Alongside the employment report, the ONS also revealed UK productivity relapsed in the first quarter of 2018 after a pick-up in the second half of 2017, with output per hour dropping 0.5% quarter-on-quarter after gains of 0.7% and 1.0% in preceding quarters.
IMPLICATIONS FOR BANK OF ENGLAND
Nikesh Sawjani, economist at Lloyds Bank, said: “The strong rise in employment in the three months to March clearly suggests that the UK economy proved more resilient in the first quarter than the preliminary estimate of GDP implied. Against a backdrop of rising domestic cost pressures driven by higher pay growth and weak productivity, this argues for a less-accommodative monetary policy stance from the Bank of England.”
David Owen at Jefferies agreed, saying the strong increase in employment, solid earnings and 0.6% growth in total hours worked was "consistent" with the BoE view that the weak first-quarter print of 0.1% growth will be revised up to potentially 0.3%.
He noted that bonus payments were "particularly poor" and on a monthly basis there was no evidence of wages jumping higher, "but this still all can be seen as fitting the narrative of the BoE raising rates on Aug 2nd", which he said was especially likely if Q1 GDP was revised up at its second print on 25 May and final reading on 29 June.
After the weak GDP numbers for the first quarter, Ben Brettell at Hargreaves Lansdown said slowing earnings would only "add further weight to the argument that higher rates really aren’t warranted just now".
He added that the claimant count rise "might indicate some softening in the labour market, though it’s really too early to say".
But Capital Economics' Ruth Gregory said the figures provide "optimism that sustained rises in real pay are in prospect and will place more pressure on the MPC to hike interest rates soon", pointing to the "whopping" increase in employment an surveys suggesting solid growth should be sustained in the coming months.

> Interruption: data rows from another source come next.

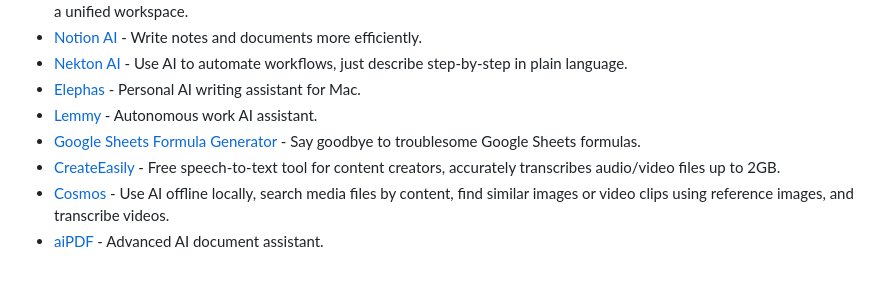
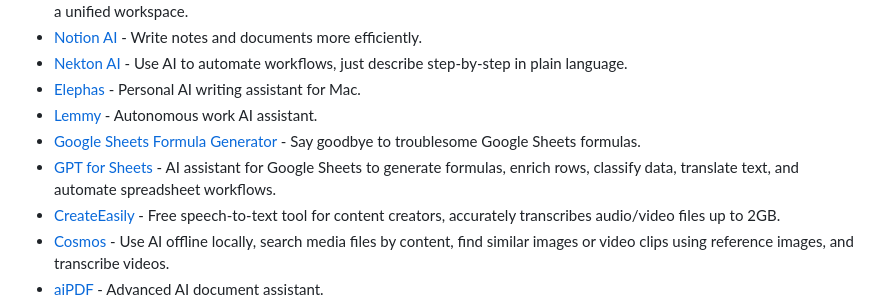
Before and after one commit to FlyingHorse168/FreeAiTools, a Markdown page: readme.md, the part around the change. Rendered like a GitHub page; blank space fills up the shorter version.

Commit message:
Add GPT for Sheets to productivity tools

```diff
--- a/readme.md
+++ b/readme.md
@@ -176,6 +176,7 @@ Welcome to Free AI Tools! Explore my curated AI list covering top generative AI
 - [Elephas](https://elephas.app/?ref=mahseema-awesome-ai-tools) - Personal AI writing assistant for Mac.
 - [Lemmy](https://lemmy.co/?ref=mahseema-awesome-ai-tools) - Autonomous work AI assistant.
 - [Google Sheets Formula Generator](https://bettersheets.co/google-sheets-formula-generator?ref=mahseema-awesome-ai-tools) - Say goodbye to troublesome Google Sheets formulas.
+- [GPT for Sheets](https://docgpt.ai/gpt-for-sheets) - AI assistant for Google Sheets to generate formulas, enrich rows, classify data, translate text, and automate spreadsheet workflows.
 - [CreateEasily](https://createeasily.com/?ref=mahseema-awesome-ai-tools) - Free speech-to-text tool for content creators, accurately transcribes audio/video files up to 2GB.
 - [Cosmos](https://meetcosmos.com/) - Use AI offline locally, search media files by content, find similar images or video clips using reference images, and transcribe videos.
 - [aiPDF](https://aipdf.ai) - Advanced AI document assistant.
```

While the headline three-month average measure of weekly earnings slowed from 2.8% to 2.6%, she said this largely reflected volatility in bonus payments as the headline rate excluding bonuses – "which the MPC pays most attention to" – edged up from 2.8% to 2.9%, above the MPC’s forecast of 2.75% for 2018 as a whole.
Howard Archer, chief economic adviser to the EY Item Club, said the figures suggest that the economy may not be as weak as some of the recent data had suggested and so may fuel hopes that the economy can bounce back.
"The extended squeeze on consumers has eased with regular earnings growth finally back above inflation, although they are still under significant pressure. Specifically, regular real earnings growth was up 0.4% year-on-year (y/y) in the three months to March, which was the strongest rise since the three months to January 2017," he said.
On balance, Archer felt the combination of robust employment growth, falling unemployment and stronger underlying earnings growth, as well as the relapse in productivity, "looks supportive to a Bank of England interest rate hike in August. However, much is likely to depend on whether the UK economy sees clear signs of improvement over coming months."